◆ REQUIRED WORK
For each line below that holds the word "click", make a copy.

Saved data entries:
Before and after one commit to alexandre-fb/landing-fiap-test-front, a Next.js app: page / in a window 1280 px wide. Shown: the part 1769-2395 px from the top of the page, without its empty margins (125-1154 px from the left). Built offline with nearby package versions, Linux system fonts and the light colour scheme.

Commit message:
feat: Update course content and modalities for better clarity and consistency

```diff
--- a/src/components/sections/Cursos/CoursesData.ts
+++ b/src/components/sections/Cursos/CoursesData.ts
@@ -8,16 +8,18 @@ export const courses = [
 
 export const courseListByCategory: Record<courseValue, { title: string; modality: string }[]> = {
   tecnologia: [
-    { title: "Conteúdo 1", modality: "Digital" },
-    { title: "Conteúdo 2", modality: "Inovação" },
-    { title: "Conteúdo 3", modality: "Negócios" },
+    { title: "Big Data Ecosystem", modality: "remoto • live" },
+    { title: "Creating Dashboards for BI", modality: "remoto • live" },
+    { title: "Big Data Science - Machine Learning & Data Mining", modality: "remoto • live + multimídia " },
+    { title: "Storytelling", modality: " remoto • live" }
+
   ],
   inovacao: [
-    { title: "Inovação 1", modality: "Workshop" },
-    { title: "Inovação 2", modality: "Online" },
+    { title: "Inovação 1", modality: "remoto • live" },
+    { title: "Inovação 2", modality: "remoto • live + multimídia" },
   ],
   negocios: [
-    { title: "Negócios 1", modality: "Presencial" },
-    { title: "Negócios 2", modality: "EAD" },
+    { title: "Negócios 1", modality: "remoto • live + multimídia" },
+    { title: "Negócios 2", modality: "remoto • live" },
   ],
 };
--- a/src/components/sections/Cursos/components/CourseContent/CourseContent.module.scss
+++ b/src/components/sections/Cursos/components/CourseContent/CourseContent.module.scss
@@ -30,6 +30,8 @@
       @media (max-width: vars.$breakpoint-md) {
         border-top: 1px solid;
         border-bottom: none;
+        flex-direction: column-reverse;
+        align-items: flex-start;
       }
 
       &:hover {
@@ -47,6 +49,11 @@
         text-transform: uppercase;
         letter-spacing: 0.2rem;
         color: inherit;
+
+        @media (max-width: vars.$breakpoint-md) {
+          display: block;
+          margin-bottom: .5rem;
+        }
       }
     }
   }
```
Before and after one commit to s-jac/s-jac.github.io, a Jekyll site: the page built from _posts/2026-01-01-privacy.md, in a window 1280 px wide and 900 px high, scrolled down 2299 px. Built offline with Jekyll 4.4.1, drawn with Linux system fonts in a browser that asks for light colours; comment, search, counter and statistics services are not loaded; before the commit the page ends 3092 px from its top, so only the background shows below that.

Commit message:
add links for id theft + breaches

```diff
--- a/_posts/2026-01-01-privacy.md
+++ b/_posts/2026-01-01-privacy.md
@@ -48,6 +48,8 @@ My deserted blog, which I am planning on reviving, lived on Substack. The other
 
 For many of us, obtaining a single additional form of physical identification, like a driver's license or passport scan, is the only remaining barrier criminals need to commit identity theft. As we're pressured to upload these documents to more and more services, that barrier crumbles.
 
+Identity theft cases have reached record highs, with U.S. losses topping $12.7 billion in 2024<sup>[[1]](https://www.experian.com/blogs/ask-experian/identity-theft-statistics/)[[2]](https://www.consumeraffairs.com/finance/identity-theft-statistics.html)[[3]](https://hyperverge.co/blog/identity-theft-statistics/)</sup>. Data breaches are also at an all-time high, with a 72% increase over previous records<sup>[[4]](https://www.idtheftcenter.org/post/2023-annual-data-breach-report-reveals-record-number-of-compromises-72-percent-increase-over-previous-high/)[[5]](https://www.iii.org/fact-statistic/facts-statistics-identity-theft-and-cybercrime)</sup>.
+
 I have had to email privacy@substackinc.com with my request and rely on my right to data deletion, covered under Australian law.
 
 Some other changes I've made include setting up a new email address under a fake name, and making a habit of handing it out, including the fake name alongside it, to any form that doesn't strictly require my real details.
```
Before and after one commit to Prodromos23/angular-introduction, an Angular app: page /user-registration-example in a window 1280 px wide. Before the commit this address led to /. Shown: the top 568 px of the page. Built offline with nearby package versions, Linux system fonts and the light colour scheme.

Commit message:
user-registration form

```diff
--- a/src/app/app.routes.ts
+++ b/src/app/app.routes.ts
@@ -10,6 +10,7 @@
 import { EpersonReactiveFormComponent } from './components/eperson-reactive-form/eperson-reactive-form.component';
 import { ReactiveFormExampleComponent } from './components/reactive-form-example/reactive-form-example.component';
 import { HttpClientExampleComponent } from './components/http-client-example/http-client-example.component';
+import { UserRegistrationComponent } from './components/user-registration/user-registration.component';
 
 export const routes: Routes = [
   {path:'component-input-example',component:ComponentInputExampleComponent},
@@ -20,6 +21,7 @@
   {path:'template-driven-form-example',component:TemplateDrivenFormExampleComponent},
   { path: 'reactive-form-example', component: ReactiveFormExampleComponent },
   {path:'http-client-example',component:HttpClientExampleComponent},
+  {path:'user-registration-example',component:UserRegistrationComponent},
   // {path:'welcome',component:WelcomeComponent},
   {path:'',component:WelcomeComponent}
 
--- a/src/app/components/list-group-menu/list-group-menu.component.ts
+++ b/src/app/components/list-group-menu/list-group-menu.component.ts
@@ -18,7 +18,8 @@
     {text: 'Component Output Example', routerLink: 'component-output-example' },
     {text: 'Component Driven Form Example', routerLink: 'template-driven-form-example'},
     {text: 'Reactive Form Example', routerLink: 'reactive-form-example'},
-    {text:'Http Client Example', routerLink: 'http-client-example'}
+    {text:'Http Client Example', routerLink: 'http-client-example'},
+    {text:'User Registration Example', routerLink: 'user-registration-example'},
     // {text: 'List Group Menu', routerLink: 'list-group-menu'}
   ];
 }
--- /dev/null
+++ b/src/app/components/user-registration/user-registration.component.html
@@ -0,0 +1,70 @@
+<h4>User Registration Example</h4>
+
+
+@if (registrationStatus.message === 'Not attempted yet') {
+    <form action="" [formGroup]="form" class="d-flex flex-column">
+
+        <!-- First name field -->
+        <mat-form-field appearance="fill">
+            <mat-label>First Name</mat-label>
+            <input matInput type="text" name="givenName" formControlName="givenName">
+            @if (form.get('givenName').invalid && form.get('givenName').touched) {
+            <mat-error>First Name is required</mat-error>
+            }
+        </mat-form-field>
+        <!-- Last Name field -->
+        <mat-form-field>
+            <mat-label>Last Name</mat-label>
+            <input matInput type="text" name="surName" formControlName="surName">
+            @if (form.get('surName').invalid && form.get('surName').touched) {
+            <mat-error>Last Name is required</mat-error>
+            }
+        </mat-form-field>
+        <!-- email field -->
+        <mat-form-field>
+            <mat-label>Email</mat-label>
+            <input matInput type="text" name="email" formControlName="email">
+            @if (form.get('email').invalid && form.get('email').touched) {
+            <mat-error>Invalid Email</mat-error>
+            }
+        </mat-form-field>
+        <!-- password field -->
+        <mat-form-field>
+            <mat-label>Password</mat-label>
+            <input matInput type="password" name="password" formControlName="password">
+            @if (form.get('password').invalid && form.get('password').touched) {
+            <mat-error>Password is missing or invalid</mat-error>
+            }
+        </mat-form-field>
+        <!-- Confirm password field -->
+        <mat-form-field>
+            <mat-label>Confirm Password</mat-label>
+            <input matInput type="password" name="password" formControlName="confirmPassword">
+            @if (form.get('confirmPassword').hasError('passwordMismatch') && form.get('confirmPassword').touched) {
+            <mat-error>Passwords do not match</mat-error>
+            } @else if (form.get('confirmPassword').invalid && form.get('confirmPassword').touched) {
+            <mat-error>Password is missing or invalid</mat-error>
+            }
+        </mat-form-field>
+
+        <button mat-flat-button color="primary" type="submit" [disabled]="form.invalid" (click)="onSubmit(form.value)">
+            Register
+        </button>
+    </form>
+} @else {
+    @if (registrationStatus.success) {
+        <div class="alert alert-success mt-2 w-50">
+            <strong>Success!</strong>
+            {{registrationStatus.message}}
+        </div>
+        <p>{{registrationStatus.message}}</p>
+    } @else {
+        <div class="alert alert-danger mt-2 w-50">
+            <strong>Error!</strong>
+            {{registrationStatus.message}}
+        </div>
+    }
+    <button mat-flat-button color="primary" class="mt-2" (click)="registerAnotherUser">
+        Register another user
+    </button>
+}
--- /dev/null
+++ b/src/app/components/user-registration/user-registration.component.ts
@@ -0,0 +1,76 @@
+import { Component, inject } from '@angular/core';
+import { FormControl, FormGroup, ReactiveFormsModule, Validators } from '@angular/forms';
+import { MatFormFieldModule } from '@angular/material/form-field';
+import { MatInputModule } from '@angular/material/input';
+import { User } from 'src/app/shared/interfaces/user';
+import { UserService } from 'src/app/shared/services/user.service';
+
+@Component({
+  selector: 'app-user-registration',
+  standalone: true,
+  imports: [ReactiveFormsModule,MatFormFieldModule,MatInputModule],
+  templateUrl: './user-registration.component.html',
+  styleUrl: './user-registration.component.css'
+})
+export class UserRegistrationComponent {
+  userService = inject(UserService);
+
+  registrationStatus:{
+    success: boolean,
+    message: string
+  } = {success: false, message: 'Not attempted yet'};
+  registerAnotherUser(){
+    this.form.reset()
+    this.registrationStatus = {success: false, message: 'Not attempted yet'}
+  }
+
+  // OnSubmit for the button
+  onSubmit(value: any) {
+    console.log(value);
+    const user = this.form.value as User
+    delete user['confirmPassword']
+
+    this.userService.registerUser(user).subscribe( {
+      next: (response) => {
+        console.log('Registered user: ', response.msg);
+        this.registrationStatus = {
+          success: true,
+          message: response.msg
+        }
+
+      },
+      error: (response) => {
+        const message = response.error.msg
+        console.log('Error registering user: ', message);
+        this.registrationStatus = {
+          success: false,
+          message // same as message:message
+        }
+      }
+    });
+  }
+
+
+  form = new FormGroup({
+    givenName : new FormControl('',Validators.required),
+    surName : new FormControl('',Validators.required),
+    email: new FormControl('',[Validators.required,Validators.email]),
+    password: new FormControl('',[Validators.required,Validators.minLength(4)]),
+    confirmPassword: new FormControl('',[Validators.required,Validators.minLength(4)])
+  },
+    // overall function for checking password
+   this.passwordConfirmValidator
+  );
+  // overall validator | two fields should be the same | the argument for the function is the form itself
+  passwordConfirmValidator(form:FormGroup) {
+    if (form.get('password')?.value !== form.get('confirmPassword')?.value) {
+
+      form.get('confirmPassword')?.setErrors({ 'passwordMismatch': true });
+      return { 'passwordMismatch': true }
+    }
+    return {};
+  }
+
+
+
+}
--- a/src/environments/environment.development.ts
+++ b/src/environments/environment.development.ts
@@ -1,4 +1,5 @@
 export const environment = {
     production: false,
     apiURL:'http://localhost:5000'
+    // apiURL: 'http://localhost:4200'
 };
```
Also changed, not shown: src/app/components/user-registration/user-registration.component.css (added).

◆ SOLUTION TO THE EXERCISE
+        <button mat-flat-button color="primary" type="submit" [disabled]="form.invalid" (click)="onSubmit(form.value)">
+    <button mat-flat-button color="primary" class="mt-2" (click)="registerAnotherUser">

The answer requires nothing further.